◆ **Aim of the task**
Scan the records for the string "Before"; copy each line where it occurs.

◆ **Data to use**
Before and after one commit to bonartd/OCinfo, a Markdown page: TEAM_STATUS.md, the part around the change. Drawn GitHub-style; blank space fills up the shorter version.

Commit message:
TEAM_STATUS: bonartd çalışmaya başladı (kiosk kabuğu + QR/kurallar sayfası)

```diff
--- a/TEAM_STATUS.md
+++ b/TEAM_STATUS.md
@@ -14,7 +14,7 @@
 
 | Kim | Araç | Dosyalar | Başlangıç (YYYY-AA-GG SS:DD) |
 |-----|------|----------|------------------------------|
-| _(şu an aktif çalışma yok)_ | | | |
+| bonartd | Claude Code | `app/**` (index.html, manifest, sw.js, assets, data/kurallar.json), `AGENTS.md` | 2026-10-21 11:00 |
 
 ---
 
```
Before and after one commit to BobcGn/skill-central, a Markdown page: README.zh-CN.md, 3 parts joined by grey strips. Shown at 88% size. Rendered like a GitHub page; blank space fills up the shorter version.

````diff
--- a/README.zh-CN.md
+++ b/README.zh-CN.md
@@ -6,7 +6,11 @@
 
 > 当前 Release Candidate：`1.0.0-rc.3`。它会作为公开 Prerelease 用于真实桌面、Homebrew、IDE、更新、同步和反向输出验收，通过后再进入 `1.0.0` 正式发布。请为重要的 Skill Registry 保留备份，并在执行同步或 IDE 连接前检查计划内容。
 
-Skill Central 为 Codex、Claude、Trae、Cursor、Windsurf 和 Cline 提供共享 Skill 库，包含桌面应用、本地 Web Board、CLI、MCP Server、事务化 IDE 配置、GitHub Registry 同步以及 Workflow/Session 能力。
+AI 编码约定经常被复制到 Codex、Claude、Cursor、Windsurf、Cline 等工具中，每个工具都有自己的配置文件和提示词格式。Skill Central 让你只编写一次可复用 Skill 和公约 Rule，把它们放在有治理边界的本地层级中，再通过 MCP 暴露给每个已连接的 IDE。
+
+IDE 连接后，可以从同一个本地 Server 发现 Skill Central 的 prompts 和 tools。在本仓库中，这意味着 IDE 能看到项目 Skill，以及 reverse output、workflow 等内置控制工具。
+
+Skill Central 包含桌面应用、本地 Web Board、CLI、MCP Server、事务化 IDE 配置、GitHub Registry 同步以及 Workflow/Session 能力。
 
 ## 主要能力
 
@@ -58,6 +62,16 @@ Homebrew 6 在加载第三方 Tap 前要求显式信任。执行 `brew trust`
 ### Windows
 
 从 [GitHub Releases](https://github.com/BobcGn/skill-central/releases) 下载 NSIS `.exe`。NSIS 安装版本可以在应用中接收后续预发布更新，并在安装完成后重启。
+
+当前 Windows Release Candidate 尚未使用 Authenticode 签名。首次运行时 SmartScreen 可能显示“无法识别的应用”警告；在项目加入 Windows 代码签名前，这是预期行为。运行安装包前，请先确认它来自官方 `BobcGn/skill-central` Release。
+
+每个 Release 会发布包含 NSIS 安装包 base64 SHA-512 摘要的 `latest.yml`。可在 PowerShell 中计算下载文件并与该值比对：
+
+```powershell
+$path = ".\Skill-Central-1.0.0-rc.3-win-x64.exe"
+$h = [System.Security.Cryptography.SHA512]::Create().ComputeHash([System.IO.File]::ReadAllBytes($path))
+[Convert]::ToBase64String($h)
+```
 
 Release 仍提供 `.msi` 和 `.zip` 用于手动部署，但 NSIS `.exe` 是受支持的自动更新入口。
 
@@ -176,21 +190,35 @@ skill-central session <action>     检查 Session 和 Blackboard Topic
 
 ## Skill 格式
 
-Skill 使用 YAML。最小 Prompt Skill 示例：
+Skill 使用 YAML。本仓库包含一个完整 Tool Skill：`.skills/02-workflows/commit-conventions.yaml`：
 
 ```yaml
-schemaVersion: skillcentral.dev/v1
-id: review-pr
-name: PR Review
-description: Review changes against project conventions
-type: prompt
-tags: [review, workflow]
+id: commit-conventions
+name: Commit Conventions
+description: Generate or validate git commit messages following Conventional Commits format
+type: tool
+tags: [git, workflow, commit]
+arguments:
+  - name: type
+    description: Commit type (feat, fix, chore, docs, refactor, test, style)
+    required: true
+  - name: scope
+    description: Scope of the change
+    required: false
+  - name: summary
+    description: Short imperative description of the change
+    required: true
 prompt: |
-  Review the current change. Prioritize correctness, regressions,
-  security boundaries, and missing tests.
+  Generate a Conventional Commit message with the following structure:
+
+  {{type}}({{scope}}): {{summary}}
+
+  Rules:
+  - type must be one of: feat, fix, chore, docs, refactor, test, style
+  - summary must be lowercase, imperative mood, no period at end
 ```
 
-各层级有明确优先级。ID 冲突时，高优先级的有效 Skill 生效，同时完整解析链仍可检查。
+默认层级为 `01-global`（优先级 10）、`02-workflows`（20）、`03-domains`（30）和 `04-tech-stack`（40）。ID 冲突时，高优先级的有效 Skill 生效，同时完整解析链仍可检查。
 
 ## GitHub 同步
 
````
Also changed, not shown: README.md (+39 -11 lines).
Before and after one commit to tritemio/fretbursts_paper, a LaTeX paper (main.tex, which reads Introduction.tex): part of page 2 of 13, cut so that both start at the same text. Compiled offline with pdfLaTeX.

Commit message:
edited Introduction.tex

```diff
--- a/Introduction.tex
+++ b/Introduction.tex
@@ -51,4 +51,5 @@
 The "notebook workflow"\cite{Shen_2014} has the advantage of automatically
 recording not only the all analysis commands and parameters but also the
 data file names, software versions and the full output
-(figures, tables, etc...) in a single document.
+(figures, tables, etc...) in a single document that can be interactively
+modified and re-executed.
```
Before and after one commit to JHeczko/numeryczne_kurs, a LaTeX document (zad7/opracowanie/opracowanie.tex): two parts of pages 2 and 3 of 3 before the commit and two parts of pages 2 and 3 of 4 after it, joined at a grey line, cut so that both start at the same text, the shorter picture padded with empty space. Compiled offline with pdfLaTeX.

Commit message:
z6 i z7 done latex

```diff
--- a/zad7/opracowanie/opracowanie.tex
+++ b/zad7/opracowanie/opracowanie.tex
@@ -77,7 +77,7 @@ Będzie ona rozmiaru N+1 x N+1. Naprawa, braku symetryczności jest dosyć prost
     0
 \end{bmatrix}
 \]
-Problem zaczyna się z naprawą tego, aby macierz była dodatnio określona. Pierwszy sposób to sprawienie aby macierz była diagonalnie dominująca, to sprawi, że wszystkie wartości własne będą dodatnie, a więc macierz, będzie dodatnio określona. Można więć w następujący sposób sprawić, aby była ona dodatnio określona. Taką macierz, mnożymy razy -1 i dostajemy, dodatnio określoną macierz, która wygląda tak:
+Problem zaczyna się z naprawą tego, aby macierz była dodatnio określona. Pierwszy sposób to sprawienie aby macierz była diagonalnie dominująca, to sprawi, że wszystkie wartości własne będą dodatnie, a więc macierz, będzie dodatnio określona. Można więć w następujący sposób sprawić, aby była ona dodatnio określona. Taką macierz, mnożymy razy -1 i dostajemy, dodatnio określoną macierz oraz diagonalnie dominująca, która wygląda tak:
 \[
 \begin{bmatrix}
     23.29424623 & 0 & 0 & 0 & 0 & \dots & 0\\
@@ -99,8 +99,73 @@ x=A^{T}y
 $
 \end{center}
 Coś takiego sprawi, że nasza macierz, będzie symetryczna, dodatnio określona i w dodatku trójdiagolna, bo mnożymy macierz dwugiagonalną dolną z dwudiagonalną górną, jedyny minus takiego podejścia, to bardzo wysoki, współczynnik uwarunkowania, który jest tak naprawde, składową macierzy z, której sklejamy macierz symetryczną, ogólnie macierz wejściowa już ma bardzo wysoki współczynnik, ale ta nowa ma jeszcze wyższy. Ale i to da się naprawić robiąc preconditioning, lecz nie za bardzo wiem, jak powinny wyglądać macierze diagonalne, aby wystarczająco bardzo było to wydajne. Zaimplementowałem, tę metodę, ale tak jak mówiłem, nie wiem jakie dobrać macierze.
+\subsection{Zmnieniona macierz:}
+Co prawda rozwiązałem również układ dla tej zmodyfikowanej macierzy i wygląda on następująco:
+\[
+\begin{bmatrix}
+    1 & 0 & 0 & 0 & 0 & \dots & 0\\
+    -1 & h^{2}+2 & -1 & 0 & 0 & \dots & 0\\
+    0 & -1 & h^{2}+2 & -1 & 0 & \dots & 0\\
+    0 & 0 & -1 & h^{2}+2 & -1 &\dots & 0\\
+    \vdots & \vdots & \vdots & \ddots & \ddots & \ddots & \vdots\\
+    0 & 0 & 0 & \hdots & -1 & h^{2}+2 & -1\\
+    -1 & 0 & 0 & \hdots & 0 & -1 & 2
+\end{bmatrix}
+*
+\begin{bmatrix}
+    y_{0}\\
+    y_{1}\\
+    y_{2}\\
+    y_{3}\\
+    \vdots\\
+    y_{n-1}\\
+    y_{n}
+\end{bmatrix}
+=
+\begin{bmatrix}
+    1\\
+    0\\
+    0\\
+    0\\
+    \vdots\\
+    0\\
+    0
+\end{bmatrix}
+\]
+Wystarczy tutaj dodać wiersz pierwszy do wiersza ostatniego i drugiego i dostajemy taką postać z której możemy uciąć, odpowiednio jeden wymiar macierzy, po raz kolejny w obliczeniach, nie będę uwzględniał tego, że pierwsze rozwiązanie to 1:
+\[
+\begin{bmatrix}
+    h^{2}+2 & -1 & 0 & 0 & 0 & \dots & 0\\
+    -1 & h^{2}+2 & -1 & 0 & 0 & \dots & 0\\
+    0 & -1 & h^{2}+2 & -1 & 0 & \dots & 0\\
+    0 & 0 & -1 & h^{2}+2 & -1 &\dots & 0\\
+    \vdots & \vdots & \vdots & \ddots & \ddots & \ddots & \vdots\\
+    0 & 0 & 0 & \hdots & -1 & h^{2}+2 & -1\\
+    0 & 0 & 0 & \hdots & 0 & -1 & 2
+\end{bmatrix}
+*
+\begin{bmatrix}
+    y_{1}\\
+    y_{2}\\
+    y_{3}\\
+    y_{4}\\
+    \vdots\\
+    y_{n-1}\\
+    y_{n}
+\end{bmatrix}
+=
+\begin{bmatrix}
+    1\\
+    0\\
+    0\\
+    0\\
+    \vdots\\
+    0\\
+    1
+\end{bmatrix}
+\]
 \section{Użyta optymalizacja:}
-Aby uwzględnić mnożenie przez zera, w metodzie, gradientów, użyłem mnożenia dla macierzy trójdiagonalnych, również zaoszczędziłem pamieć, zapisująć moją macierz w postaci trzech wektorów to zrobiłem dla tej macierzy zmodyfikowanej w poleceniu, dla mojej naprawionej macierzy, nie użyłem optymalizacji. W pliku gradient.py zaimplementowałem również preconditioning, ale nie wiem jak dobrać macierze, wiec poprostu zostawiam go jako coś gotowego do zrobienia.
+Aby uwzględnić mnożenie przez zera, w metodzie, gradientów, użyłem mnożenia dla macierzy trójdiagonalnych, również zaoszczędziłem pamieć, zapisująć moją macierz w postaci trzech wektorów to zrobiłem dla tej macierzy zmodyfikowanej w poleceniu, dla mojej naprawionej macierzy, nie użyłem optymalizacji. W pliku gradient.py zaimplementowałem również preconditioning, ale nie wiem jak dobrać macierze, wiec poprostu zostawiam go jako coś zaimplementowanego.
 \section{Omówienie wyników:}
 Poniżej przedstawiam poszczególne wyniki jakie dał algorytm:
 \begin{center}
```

◆ **Answer for the task**
Before and after one commit to bonartd/OCinfo, a Markdown page: TEAM_STATUS.md, the part around the change. Drawn GitHub-style; blank space fills up the shorter version.
Before and after one commit to BobcGn/skill-central, a Markdown page: README.zh-CN.md, 3 parts joined by grey strips. Shown at 88% size. Rendered like a GitHub page; blank space fills up the shorter version.
Before and after one commit to tritemio/fretbursts_paper, a LaTeX paper (main.tex, which reads Introduction.tex): part of page 2 of 13, cut so that both start at the same text. Compiled offline with pdfLaTeX.
Before and after one commit to JHeczko/numeryczne_kurs, a LaTeX document (zad7/opracowanie/opracowanie.tex): two parts of pages 2 and 3 of 3 before the commit and two parts of pages 2 and 3 of 4 after it, joined at a grey line, cut so that both start at the same text, the shorter picture padded with empty space. Compiled offline with pdfLaTeX.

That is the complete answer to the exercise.